>>>>>

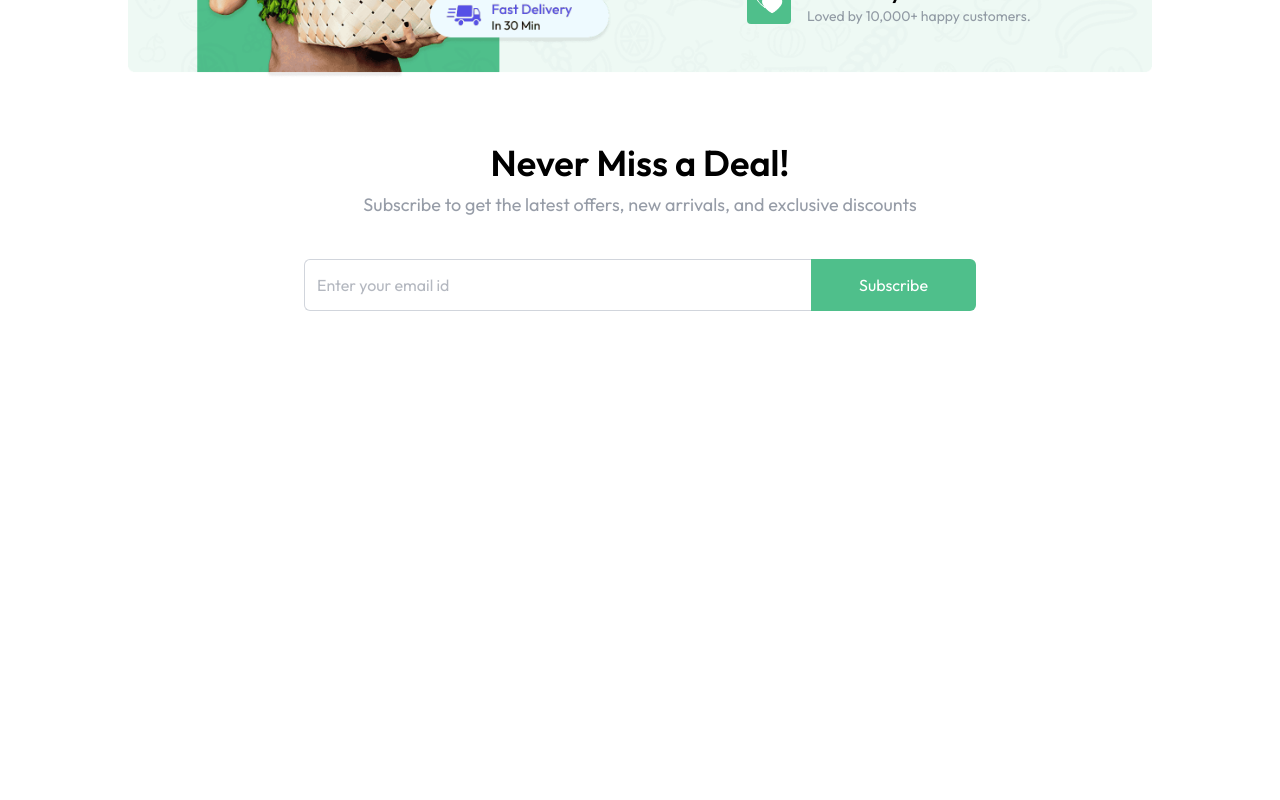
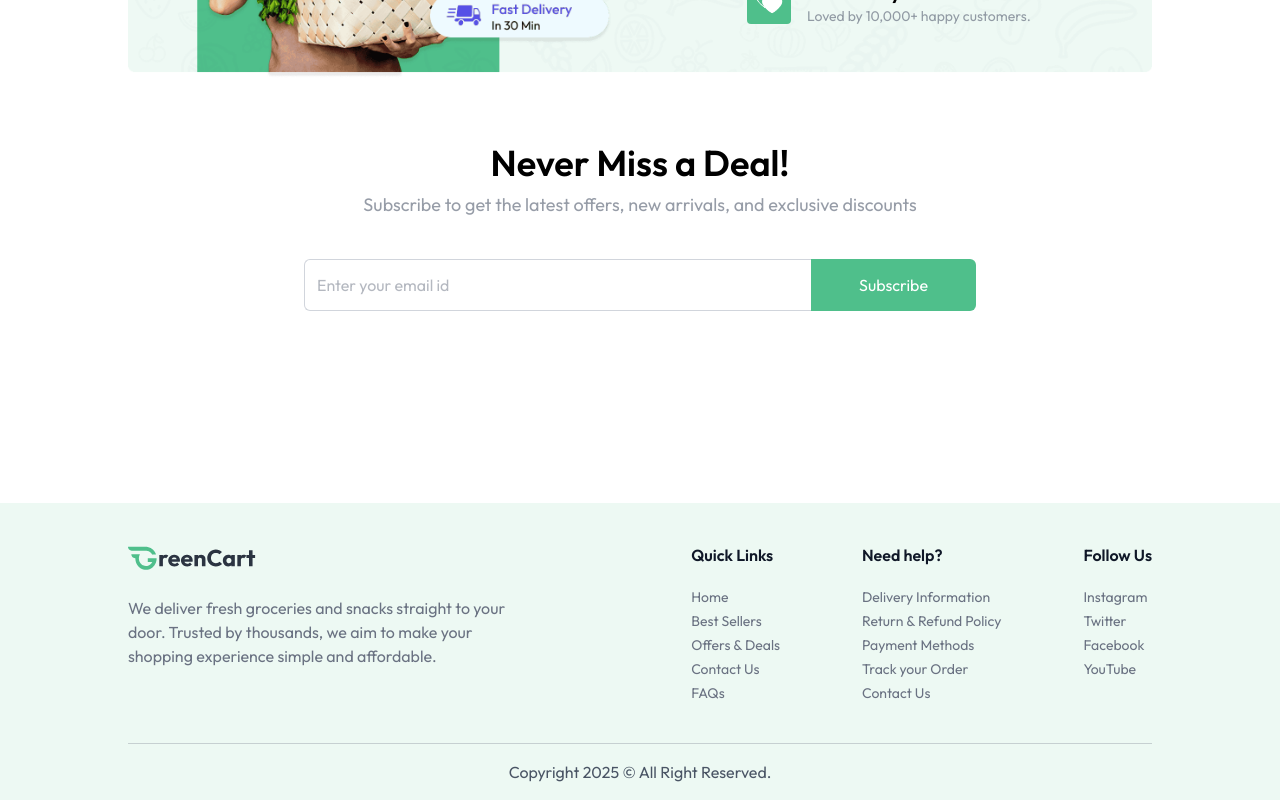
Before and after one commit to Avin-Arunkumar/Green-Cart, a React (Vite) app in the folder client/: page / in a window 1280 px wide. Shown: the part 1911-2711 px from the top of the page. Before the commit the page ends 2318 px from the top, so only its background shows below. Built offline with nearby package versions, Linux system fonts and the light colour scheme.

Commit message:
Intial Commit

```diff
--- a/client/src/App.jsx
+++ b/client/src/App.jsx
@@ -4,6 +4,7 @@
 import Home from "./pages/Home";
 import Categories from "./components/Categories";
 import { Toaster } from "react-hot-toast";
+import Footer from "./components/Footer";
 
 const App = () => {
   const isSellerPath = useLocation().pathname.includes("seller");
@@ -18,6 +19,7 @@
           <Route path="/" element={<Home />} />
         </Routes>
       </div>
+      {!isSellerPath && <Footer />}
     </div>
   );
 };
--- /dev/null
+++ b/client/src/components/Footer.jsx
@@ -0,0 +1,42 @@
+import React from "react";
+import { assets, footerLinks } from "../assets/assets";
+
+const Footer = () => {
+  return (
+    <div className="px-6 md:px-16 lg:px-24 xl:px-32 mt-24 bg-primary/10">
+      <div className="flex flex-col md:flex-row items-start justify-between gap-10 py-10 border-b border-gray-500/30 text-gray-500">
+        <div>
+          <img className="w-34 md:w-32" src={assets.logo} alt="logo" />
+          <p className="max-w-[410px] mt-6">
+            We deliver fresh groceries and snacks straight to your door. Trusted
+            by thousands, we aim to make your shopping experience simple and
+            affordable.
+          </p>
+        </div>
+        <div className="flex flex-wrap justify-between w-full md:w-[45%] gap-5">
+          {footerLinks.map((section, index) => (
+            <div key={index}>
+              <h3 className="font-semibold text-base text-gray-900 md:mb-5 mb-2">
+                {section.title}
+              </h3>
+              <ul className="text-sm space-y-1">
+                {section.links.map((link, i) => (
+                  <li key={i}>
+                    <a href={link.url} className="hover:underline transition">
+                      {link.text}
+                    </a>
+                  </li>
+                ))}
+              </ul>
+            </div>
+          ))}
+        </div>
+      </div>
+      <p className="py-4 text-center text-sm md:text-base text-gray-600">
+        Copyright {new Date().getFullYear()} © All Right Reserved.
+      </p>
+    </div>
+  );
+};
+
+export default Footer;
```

<<<<<

Problem requirements: Output the records exactly, pictures excluded.

Expected output:
Before and after one commit to Avin-Arunkumar/Green-Cart, a React (Vite) app in the folder client/: page / in a window 1280 px wide. Shown: the part 1911-2711 px from the top of the page. Before the commit the page ends 2318 px from the top, so only its background shows below. Built offline with nearby package versions, Linux system fonts and the light colour scheme.

Commit message:
Intial Commit

```diff
--- a/client/src/App.jsx
+++ b/client/src/App.jsx
@@ -4,6 +4,7 @@
 import Home from "./pages/Home";
 import Categories from "./components/Categories";
 import { Toaster } from "react-hot-toast";
+import Footer from "./components/Footer";
 
 const App = () => {
   const isSellerPath = useLocation().pathname.includes("seller");
@@ -18,6 +19,7 @@
           <Route path="/" element={<Home />} />
         </Routes>
       </div>
+      {!isSellerPath && <Footer />}
     </div>
   );
 };
--- /dev/null
+++ b/client/src/components/Footer.jsx
@@ -0,0 +1,42 @@
+import React from "react";
+import { assets, footerLinks } from "../assets/assets";
+
+const Footer = () => {
+  return (
+    <div className="px-6 md:px-16 lg:px-24 xl:px-32 mt-24 bg-primary/10">
+      <div className="flex flex-col md:flex-row items-start justify-between gap-10 py-10 border-b border-gray-500/30 text-gray-500">
+        <div>
+          <img className="w-34 md:w-32" src={assets.logo} alt="logo" />
+          <p className="max-w-[410px] mt-6">
+            We deliver fresh groceries and snacks straight to your door. Trusted
+            by thousands, we aim to make your shopping experience simple and
+            affordable.
+          </p>
+        </div>
+        <div className="flex flex-wrap justify-between w-full md:w-[45%] gap-5">
+          {footerLinks.map((section, index) => (
+            <div key={index}>
+              <h3 className="font-semibold text-base text-gray-900 md:mb-5 mb-2">
+                {section.title}
+              </h3>
+              <ul className="text-sm space-y-1">
+                {section.links.map((link, i) => (
+                  <li key={i}>
+                    <a href={link.url} className="hover:underline transition">
+                      {link.text}
+                    </a>
+                  </li>
+                ))}
+              </ul>
+            </div>
+          ))}
+        </div>
+      </div>
+      <p className="py-4 text-center text-sm md:text-base text-gray-600">
+        Copyright {new Date().getFullYear()} © All Right Reserved.
+      </p>
+    </div>
+  );
+};
+
+export default Footer;
```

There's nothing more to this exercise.